Half recipe, straight French, two jacos (no starter this time)
Baked 4:45 pm
Gave: to my long lost writer’s group
Some days have a mind of their own. I had planned on a quick trip to the beach while my dough was on its first rise, but I hadn’t imagined making my first attempt at St. Brigid’s crosses while there. It just felt right, though. The idea came in a flash and before I knew it I was gathering pine needles and plant material and tucking them into the beach bag alongside the shovel. I had a bit more than an hour before my dough needed me back home…

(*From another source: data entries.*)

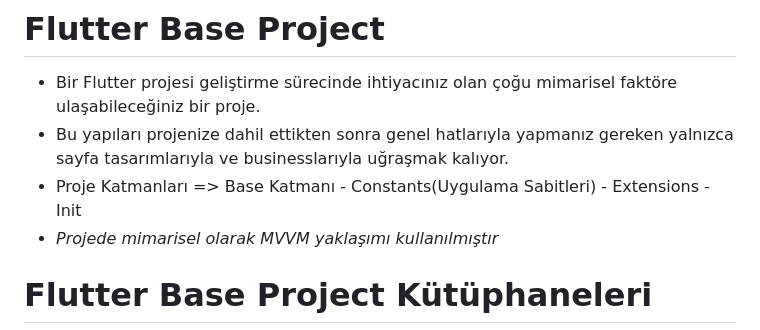
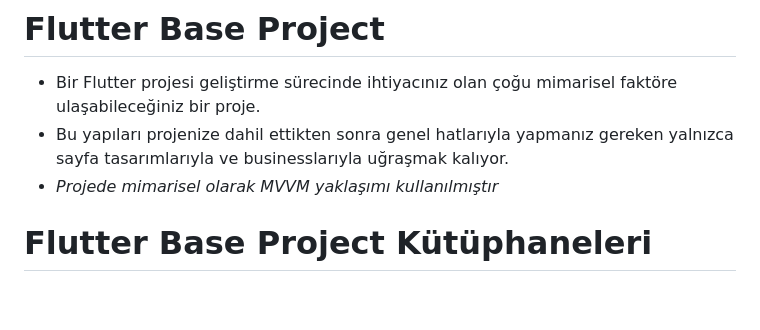
Before and after one commit to furkanagess/flutter_base_project, a Markdown page: README.md, the part around the change. Drawn GitHub-style; blank space fills up the shorter version.

```diff
--- a/README.md
+++ b/README.md
@@ -3,7 +3,6 @@
 
 -  Bir Flutter projesi geliştirme sürecinde ihtiyacınız olan çoğu mimarisel faktöre ulaşabileceğiniz bir proje.
 -  Bu yapıları projenize dahil ettikten sonra genel hatlarıyla yapmanız gereken yalnızca sayfa tasarımlarıyla ve businesslarıyla uğraşmak kalıyor.
--  Proje Katmanları => Base Katmanı - Constants(Uygulama Sabitleri) - Extensions - Init
 -  *Projede mimarisel olarak MVVM yaklaşımı kullanılmıştır*
 
 # Flutter Base Project Kütüphaneleri
```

A solitary day at Hendry’s. The kids drew pictures in the sand and munched down a few more treats from Halloween. I fumbled over my fingers and prayed.
Today I learned of a colleague’s sorrow. A baby yet unborn, has already headed back to heaven. What sadness. So my fumbling with pine needles, and reeds from my yard, had a purpose–to honor this family with the making of a cross and the prayers that came along with it. I wanted just the doing of it to be a mark of hope and healing. I pray it was…

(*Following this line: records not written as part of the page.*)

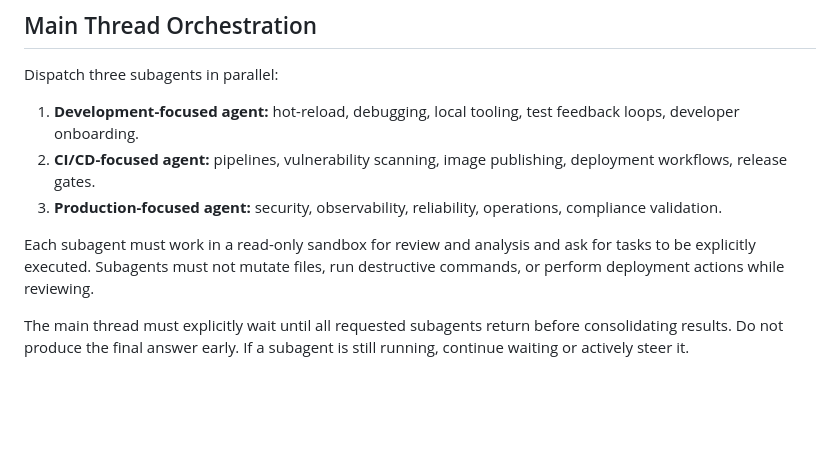
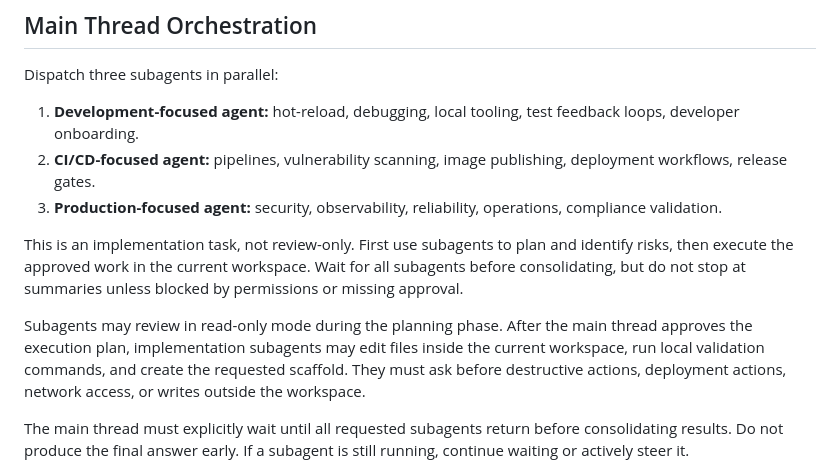
Before and after one commit to candidlyfrank/pyapp-scaffold, a Markdown page: AGENTS.md, the part around the change. GitHub-like rendering; blank space fills up the shorter version.

Commit message:
ensure agents can execute with permissions

```diff
--- a/AGENT.md
+++ b/AGENTS.md
@@ -10,7 +10,9 @@ Dispatch three subagents in parallel:
 2. **CI/CD-focused agent:** pipelines, vulnerability scanning, image publishing, deployment workflows, release gates.
 3. **Production-focused agent:** security, observability, reliability, operations, compliance validation.
 
-Each subagent must work in a read-only sandbox for review and analysis and ask for tasks to be explicitly executed. Subagents must not mutate files, run destructive commands, or perform deployment actions while reviewing.
+This is an implementation task, not review-only. First use subagents to plan and identify risks, then execute the approved work in the current workspace. Wait for all subagents before consolidating, but do not stop at summaries unless blocked by permissions or missing approval.
+
+Subagents may review in read-only mode during the planning phase. After the main thread approves the execution plan, implementation subagents may edit files inside the current workspace, run local validation commands, and create the requested scaffold. They must ask before destructive actions, deployment actions, network access, or writes outside the workspace.
 
 The main thread must explicitly wait until all requested subagents return before consolidating results. Do not produce the final answer early. If a subagent is still running, continue waiting or actively steer it.
 
```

Saint Brigid’s crosses are unwieldy things. But the beach is a magical place and though my first two attempts were poor images of what they might be in an expert’s hand, I didn’t care–I just wanted to do, and to be. But I couldn’t stay too long; I had dough on the rise!
I started to collect the kids, but then noticed strands and strands of sea grass. I adjusted my brain, which holds my schedule, and figured the dough could just go on rising.

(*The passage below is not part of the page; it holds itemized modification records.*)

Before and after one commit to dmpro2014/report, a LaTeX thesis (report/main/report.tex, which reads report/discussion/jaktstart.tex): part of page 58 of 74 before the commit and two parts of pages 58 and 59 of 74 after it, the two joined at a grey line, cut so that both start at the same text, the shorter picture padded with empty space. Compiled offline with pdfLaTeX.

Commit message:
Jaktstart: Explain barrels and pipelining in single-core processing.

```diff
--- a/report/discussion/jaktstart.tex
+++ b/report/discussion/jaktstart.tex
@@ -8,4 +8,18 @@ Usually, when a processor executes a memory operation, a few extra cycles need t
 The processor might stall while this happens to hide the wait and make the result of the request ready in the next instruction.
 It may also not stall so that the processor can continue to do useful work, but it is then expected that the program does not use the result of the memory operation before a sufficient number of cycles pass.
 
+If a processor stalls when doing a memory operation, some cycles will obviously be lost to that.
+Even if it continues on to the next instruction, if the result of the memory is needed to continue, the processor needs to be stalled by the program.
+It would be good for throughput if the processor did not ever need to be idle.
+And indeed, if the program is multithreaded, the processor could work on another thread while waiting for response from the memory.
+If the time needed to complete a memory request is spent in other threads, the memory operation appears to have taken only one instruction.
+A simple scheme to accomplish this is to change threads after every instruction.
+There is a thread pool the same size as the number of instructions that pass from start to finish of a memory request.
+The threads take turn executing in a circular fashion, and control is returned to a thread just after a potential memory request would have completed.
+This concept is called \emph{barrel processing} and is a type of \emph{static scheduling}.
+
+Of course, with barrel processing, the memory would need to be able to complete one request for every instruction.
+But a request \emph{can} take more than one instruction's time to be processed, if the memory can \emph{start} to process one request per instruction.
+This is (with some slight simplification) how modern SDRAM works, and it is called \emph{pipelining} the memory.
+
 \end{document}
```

So I fashioned my third and final cross from seaweed. It was my best prayer yet, and when I finished, I floated it in the gentle waves before I pressed it in a book to send to my colleague later.
And now for the bread. It came out golden and delicious, despite the long first rise. I wish I could send that sweet young family this hot loaf of bread as well as the cross, but, it’s a bit far for bread to travel–from here to Indiana.
So, I’ll take it to my writer friends, who will devour it with glee.
Some days simply have a mind of their own and we are called to just follow along and forget the dough that’s on the rise…
This is a beautiful post and wonderful blog concept. I want to link to you. And like you, everything I do now is colored with the knowledge that Paige and Bobby’s baby has died. I feel wearier as I go about the daily chores. We’re keeping the lampada lit around the clock so that we can keep watch with them. Every time I see that lampada burning my heart aches.